Searching for pertinent literature is an essential part of every scientist's life. There are many stages in the scientific process in which intimate knowledge of the appropriate literature is critical: (i) familiarization of a new area by a young scientist or a scientist whose research is taking on a new direction, (ii) monitoring the literature as the research progresses to capitalize on recent developments, measure ones competitiveness and avoid duplication of effort (1), (iii) development of reference lists during manuscript or grant application writing and (iv) compiling suggested reviewers when called upon to do so as part of a manuscript submission to a journal. For mature scientists, the reasons for interaction with the literature expand: (i) development of very broad knowledge when writing, for example, a review article, (ii) mastery of new areas in the role of student mentor or examiner and (iii) acquiring focused knowledge when called upon as a manuscript or grant application reviewer. For other scientific professionals, the literature is a resource for identifying colleagues: (i) identification of experts for advisory or steering committees, (ii) selection of reviewers for grants or proposals by government or private agencies, (iii) identification of experts for legal proceedings and testimony, (iv) finding starting points into the literature for novice or lay individuals by librarians and (v) identification of manuscript reviewers by journal editors.

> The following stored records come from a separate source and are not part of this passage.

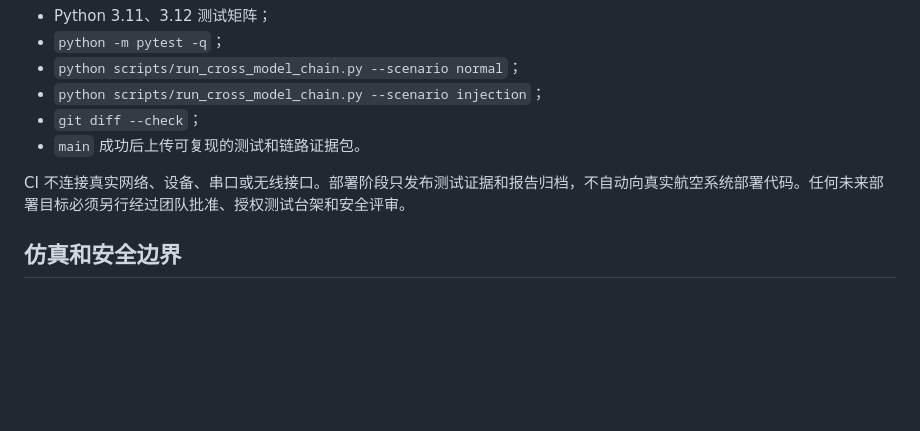
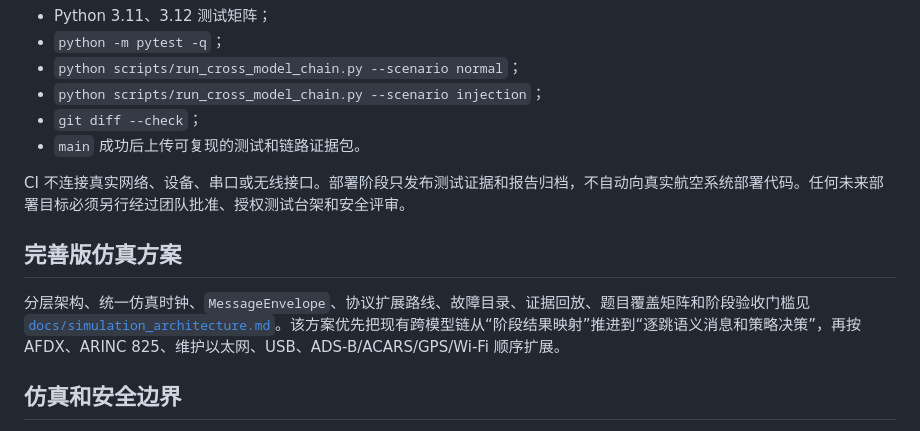
Before and after one commit to Aerospace-sec/Aerospace-emu, a Markdown page: README.md, the part around the change. Rendered like a GitHub page; blank space fills up the shorter version.

Commit message:
docs: define comprehensive simulation architecture

```diff
--- a/README.md
+++ b/README.md
@@ -153,6 +153,10 @@ chore: update experiment metadata
 
 CI 不连接真实网络、设备、串口或无线接口。部署阶段只发布测试证据和报告归档，不自动向真实航空系统部署代码。任何未来部署目标必须另行经过团队批准、授权测试台架和安全评审。
 
+## 完善版仿真方案
+
+分层架构、统一仿真时钟、`MessageEnvelope`、协议扩展路线、故障目录、证据回放、题目覆盖矩阵和阶段验收门槛见 [`docs/simulation_architecture.md`](docs/simulation_architecture.md)。该方案优先把现有跨模型链从“阶段结果映射”推进到“逐跳语义消息和策略决策”，再按 AFDX、ARINC 825、维护以太网、USB、ADS-B/ACARS/GPS/Wi-Fi 顺序扩展。
+
 ## 仿真和安全边界
 
 - ARINC 429 奇偶校验、CRC、TEID/QFI、认证成功均不等于来源授权或业务授权；
```
Also changed, not shown: docs/simulation_architecture.md (added, +357 -0 lines).
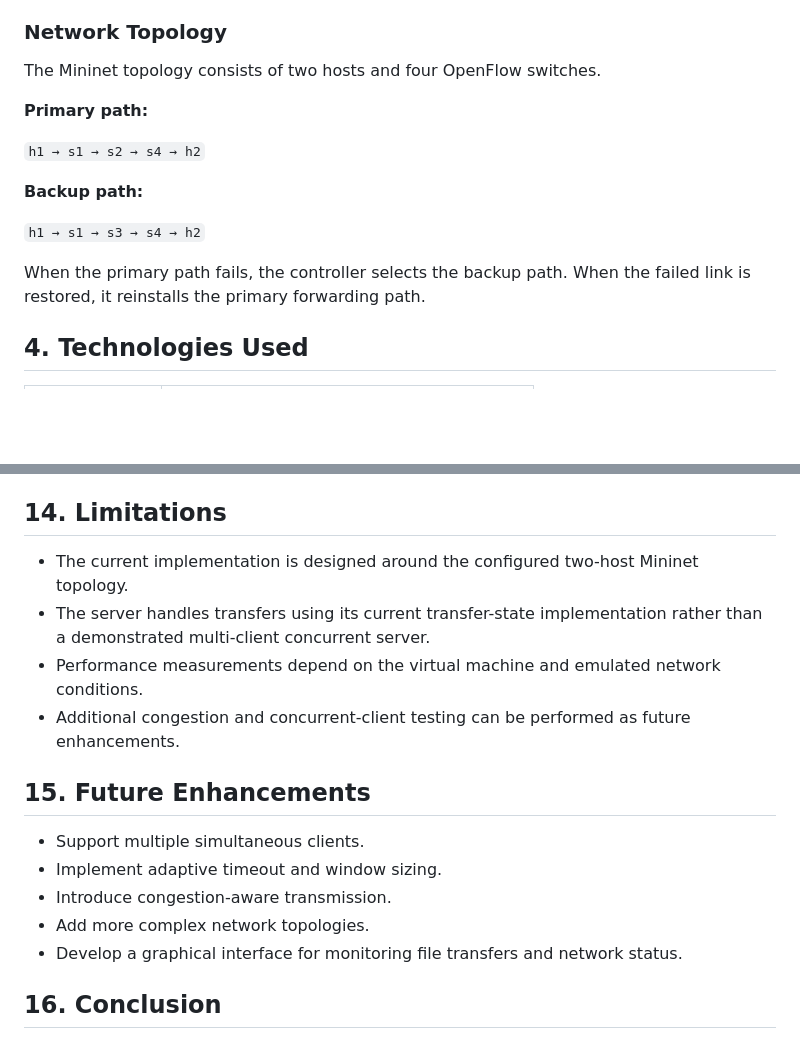
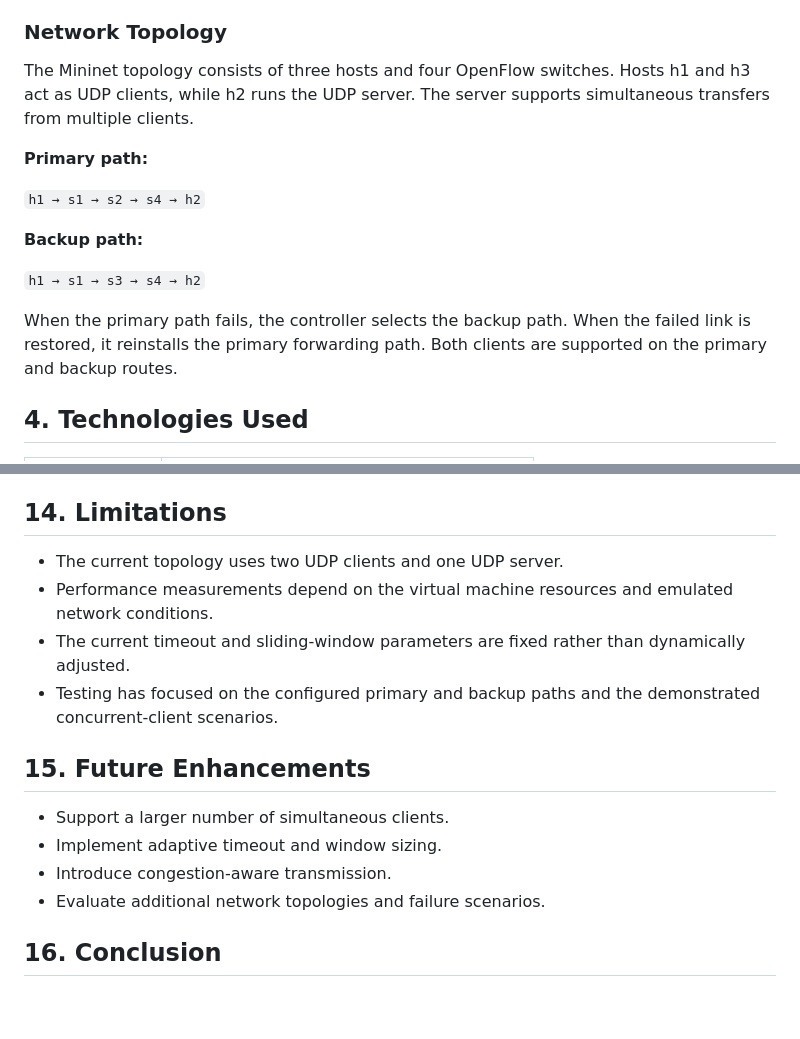
Before and after one commit to Anujyd7/Reliable-File-Transfer-using-UDP-and-SDN, a Markdown page: README.md, 2 parts joined by grey strips. Drawn GitHub-style; blank space fills up the shorter version.

```diff
--- a/README.md
+++ b/README.md
@@ -33,7 +33,7 @@ The project contains four major components:
 
 ### Network Topology
 
-The Mininet topology consists of two hosts and four OpenFlow switches.
+The Mininet topology consists of three hosts and four OpenFlow switches. Hosts h1 and h3 act as UDP clients, while h2 runs the UDP server. The server supports simultaneous transfers from multiple clients.
 
 **Primary path:**
 
@@ -43,7 +43,7 @@ The Mininet topology consists of two hosts and four OpenFlow switches.
 
 `h1 → s1 → s3 → s4 → h2`
 
-When the primary path fails, the controller selects the backup path. When the failed link is restored, it reinstalls the primary forwarding path.
+When the primary path fails, the controller selects the backup path. When the failed link is restored, it reinstalls the primary forwarding path. Both clients are supported on the primary and backup routes.
 
 ## 4. Technologies Used
 
@@ -317,19 +348,19 @@ Matching hashes indicate that the original and received file contents are identi
 
 ## 14. Limitations
 
-- The current implementation is designed around the configured two-host Mininet topology.
-- The server handles transfers using its current transfer-state implementation rather than a demonstrated multi-client concurrent server.
-- Performance measurements depend on the virtual machine and emulated network conditions.
-- Additional congestion and concurrent-client testing can be performed as future enhancements.
-
+- The current topology uses two UDP clients and one UDP server.
+- Performance measurements depend on the virtual machine resources and
+  emulated network conditions.
+- The current timeout and sliding-window parameters are fixed rather than
+  dynamically adjusted.
+- Testing has focused on the configured primary and backup paths and the
+  demonstrated concurrent-client scenarios.
 ## 15. Future Enhancements
 
-- Support multiple simultaneous clients.
+- Support a larger number of simultaneous clients.
 - Implement adaptive timeout and window sizing.
 - Introduce congestion-aware transmission.
-- Add more complex network topologies.
-- Develop a graphical interface for monitoring file transfers and network status.
-
+- Evaluate additional network topologies and failure scenarios.
 ## 16. Conclusion
 
 This project demonstrates reliable file transmission using UDP with application-layer reliability mechanisms and SDN-based network path management.
```
Also changed, not shown: other parts of README.md (+31 -0 lines), results/graphs/integrity_verification.png, results/graphs/retransmissions.png, results/graphs/throughput.png, results/graphs/transfer_time.png, 6 other files.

The primary portal for the biomedical literature is PubMed (2,3). This web-based tool searches the Medline database using keywords and Boolean operators. The selection of appropriate keywords by the user requires some knowledge to choose wisely, and this often requires numerous iterations to sample the literature with hopes of finding the most relevant literature. Once the results of a query are presented to the user, the lists can be sorted by date, author or journal. Recent research has focused upon improving the quality and navigation of output (4–8).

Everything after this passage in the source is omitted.